Itemized modification records:
···
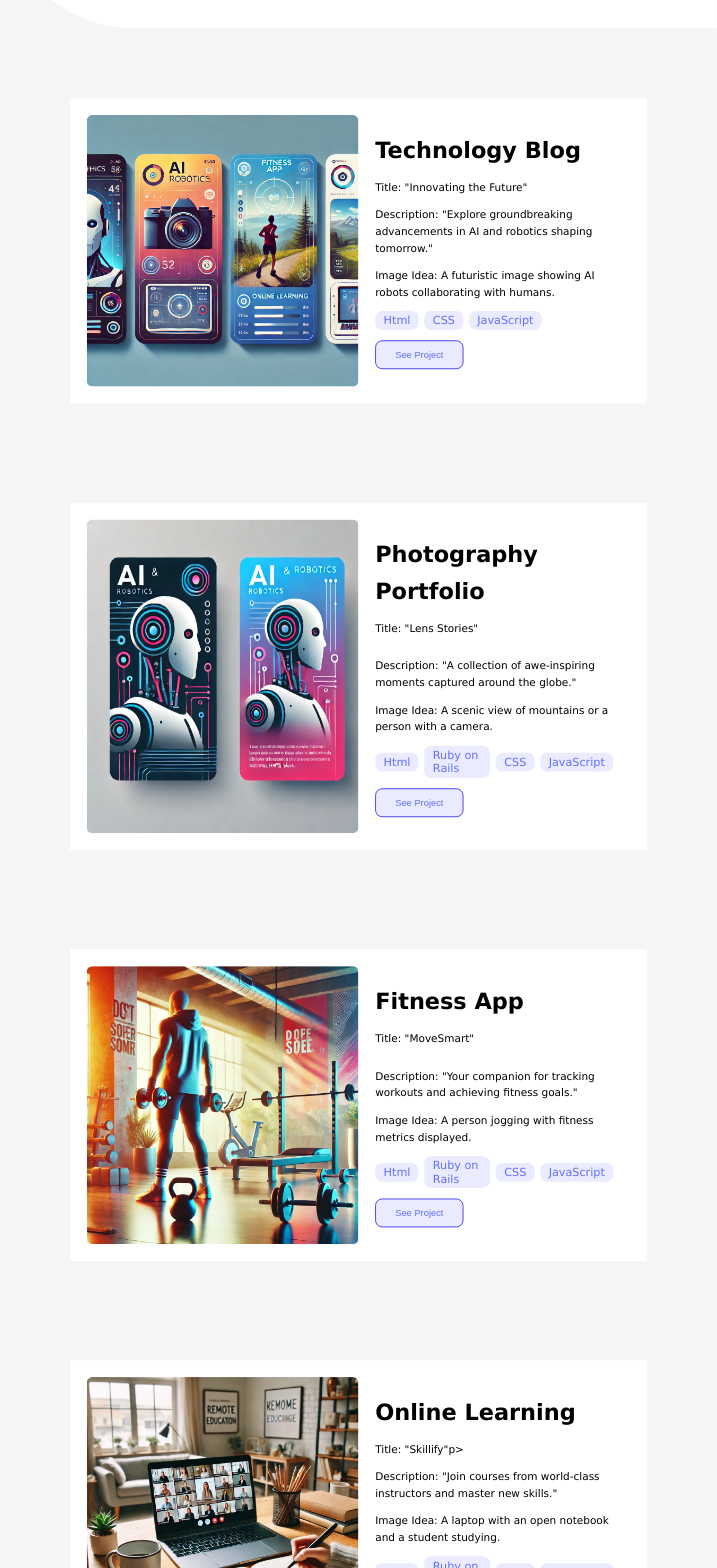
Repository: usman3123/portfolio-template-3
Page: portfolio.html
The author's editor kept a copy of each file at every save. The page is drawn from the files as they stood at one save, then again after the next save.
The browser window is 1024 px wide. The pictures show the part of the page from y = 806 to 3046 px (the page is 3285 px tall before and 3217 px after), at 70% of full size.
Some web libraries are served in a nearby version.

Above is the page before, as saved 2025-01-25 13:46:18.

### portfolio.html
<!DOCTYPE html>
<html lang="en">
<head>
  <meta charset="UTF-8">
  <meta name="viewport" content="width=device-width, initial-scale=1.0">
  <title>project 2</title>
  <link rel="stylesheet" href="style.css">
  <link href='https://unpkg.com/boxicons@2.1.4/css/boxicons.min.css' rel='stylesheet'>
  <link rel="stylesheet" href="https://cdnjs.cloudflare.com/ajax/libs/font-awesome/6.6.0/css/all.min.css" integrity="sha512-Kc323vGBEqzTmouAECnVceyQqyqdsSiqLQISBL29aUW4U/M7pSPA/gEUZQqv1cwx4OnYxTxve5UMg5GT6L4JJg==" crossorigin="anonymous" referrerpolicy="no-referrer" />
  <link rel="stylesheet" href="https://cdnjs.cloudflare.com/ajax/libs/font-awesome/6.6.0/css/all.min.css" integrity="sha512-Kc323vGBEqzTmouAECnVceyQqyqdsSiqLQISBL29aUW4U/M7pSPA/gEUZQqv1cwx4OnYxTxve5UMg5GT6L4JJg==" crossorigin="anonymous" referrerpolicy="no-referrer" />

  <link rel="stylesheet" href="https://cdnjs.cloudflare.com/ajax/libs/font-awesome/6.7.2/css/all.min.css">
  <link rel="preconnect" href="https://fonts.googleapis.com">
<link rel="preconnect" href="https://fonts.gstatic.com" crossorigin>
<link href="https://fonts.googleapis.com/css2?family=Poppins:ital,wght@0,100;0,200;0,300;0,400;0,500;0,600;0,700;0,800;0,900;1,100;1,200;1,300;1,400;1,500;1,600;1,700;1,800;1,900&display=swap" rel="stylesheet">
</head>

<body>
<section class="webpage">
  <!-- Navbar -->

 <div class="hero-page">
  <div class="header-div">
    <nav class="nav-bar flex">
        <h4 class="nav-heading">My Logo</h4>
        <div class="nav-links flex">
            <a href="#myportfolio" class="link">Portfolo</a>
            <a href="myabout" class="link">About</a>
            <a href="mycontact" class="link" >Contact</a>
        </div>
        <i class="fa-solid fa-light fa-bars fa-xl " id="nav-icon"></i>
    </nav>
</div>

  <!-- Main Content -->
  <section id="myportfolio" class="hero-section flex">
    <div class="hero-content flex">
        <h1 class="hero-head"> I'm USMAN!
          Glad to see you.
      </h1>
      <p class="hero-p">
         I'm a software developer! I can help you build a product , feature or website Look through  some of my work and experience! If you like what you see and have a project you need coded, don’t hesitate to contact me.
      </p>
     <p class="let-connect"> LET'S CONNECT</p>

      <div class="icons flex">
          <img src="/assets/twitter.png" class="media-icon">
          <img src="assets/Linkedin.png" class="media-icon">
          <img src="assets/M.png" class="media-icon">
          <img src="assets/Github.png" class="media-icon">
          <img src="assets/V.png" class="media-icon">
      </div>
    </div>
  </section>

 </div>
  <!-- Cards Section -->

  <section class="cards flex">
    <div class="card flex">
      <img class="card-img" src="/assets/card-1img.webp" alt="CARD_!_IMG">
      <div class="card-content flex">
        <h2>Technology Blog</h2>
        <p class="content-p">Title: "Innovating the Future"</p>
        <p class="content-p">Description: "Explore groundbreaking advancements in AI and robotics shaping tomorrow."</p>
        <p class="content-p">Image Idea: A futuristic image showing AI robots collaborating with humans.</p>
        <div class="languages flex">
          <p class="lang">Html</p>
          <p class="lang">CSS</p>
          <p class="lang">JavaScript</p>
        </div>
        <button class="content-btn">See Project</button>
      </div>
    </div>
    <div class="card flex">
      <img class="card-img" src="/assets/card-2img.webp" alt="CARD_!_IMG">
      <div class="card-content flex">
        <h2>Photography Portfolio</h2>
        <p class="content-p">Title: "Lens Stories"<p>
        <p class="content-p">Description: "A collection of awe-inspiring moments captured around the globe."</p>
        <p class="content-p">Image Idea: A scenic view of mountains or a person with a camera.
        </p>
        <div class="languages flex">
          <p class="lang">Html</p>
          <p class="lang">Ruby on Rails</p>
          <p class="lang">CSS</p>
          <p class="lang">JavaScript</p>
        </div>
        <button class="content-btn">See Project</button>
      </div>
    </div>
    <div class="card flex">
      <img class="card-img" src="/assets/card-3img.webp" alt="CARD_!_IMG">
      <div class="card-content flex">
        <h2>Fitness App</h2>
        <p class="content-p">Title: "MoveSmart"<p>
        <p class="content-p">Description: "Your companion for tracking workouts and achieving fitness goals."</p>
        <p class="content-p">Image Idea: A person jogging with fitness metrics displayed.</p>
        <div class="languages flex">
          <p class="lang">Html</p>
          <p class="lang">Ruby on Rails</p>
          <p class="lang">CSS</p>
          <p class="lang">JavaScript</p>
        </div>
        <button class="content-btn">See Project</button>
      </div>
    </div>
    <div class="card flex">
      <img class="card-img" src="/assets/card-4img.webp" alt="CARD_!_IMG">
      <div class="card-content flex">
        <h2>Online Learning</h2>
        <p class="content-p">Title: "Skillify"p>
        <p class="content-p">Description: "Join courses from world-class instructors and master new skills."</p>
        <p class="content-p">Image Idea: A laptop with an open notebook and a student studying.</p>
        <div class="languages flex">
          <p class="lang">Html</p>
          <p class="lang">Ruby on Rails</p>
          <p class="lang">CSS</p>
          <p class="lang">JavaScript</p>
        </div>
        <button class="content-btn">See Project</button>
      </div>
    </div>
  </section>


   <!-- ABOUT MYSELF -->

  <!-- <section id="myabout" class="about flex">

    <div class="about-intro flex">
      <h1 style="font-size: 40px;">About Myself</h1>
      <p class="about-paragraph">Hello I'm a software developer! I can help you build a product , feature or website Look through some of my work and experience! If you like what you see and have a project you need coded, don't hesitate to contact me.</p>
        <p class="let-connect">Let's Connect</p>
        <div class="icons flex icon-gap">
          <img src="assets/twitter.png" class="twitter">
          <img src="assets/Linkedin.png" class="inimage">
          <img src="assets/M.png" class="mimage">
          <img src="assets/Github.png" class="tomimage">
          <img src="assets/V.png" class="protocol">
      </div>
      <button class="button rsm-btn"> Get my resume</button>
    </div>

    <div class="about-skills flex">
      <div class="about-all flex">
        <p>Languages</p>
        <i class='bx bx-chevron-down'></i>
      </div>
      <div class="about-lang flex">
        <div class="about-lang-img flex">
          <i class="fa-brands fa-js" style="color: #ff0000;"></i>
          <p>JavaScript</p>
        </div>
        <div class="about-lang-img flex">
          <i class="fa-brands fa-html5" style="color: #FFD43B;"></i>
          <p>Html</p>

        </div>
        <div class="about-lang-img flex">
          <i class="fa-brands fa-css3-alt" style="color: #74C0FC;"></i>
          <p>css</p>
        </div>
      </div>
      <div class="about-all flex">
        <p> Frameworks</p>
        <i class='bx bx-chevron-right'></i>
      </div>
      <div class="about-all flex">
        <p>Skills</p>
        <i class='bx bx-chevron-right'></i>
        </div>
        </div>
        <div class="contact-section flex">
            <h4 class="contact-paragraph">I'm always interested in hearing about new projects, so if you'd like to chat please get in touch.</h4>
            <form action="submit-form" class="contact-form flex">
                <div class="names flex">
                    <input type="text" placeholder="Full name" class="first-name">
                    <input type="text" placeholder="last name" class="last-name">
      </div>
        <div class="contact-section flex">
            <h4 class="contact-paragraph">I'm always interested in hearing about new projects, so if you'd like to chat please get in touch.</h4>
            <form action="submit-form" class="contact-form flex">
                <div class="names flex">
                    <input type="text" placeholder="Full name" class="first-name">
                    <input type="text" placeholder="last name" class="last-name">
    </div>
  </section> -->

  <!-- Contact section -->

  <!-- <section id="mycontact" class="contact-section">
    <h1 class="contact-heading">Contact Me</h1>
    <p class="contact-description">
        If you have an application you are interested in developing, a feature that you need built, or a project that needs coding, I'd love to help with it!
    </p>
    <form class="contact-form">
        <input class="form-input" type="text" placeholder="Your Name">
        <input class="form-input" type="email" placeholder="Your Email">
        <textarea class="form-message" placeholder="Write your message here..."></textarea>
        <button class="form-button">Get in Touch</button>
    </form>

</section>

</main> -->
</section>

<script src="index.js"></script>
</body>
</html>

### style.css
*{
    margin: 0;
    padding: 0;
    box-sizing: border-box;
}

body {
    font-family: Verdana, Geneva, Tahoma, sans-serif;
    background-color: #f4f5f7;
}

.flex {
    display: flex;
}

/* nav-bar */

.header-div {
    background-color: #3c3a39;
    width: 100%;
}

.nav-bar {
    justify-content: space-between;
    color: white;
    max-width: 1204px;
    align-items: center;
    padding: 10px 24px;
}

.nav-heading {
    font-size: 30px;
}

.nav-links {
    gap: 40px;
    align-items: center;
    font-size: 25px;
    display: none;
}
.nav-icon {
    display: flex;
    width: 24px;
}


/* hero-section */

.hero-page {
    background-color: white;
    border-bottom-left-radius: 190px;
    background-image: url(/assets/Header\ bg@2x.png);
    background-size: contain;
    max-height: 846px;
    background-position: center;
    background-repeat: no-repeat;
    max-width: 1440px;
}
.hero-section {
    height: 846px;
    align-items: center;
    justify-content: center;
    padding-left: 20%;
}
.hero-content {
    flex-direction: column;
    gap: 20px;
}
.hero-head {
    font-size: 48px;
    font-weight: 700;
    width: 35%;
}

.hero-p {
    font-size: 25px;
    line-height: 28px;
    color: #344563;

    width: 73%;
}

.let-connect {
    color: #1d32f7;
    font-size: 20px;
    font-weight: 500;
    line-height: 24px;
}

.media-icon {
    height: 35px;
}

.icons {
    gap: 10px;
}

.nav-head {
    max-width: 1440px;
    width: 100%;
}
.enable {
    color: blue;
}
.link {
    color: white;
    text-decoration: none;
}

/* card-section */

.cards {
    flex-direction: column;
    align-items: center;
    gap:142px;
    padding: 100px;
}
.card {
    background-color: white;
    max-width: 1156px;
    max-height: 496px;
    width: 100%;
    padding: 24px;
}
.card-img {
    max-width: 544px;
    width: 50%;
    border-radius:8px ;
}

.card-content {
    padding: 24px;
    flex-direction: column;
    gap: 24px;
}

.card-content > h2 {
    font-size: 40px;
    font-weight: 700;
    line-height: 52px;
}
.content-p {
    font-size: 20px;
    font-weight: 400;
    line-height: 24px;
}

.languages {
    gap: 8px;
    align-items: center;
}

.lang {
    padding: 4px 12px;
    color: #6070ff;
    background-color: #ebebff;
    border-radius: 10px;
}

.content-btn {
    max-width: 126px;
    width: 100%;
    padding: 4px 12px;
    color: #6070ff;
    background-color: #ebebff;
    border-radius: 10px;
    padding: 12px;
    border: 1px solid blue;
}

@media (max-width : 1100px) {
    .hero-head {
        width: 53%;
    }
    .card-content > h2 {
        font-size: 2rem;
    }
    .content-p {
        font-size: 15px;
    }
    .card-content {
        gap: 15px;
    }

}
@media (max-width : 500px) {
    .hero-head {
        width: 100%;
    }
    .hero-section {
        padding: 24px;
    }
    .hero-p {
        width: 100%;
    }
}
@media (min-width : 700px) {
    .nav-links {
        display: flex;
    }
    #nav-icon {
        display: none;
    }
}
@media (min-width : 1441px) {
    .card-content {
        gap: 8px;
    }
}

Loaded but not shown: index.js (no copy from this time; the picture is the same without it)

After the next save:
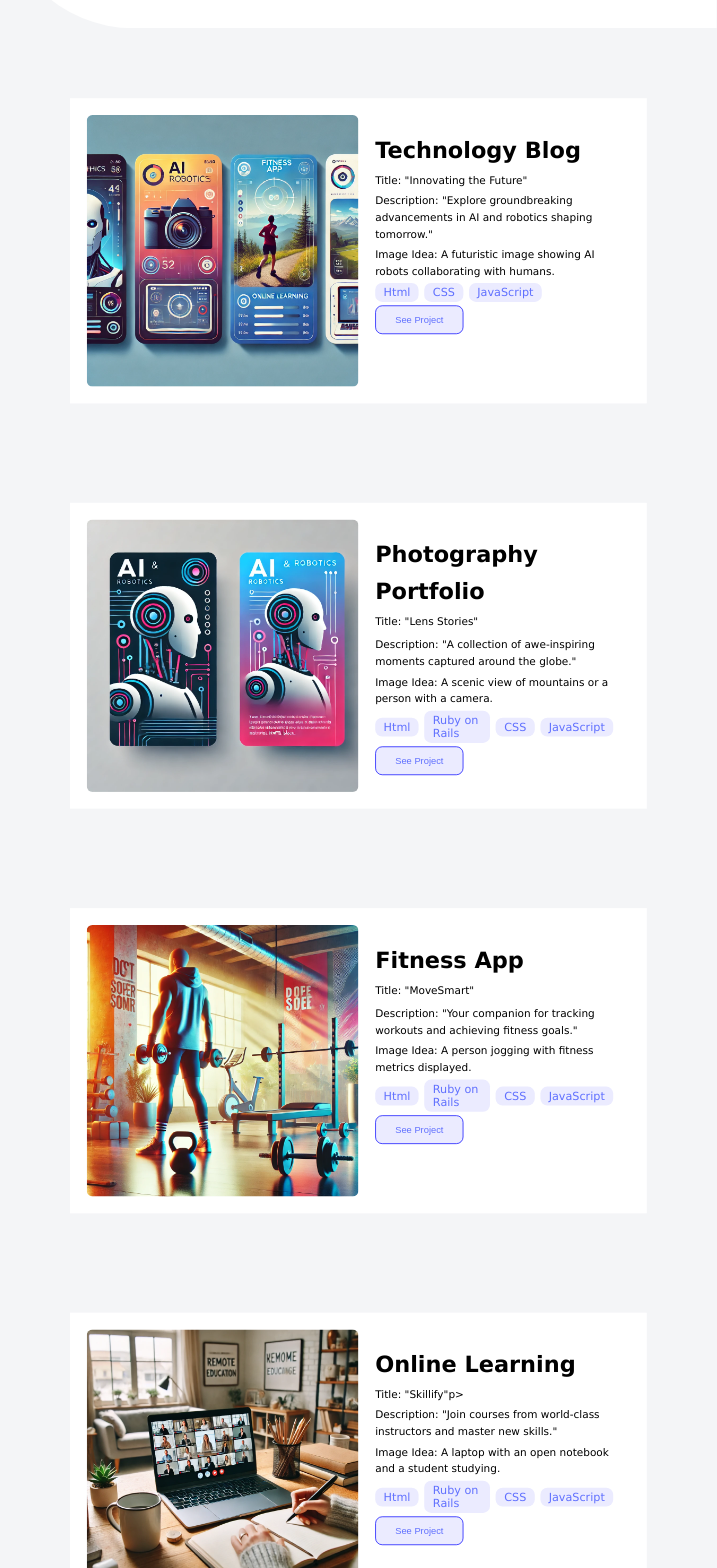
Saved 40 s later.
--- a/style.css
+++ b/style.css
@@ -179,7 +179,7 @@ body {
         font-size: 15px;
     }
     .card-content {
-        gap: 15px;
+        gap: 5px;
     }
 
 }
···
Try it:
From the first line of the entries above through the line with "The author's editor", set down each line exactly and drop the pictures.

Completed exercise:
Repository: usman3123/portfolio-template-3
Page: portfolio.html
The author's editor kept a copy of each file at every save. The page is drawn from the files as they stood at one save, then again after the next save.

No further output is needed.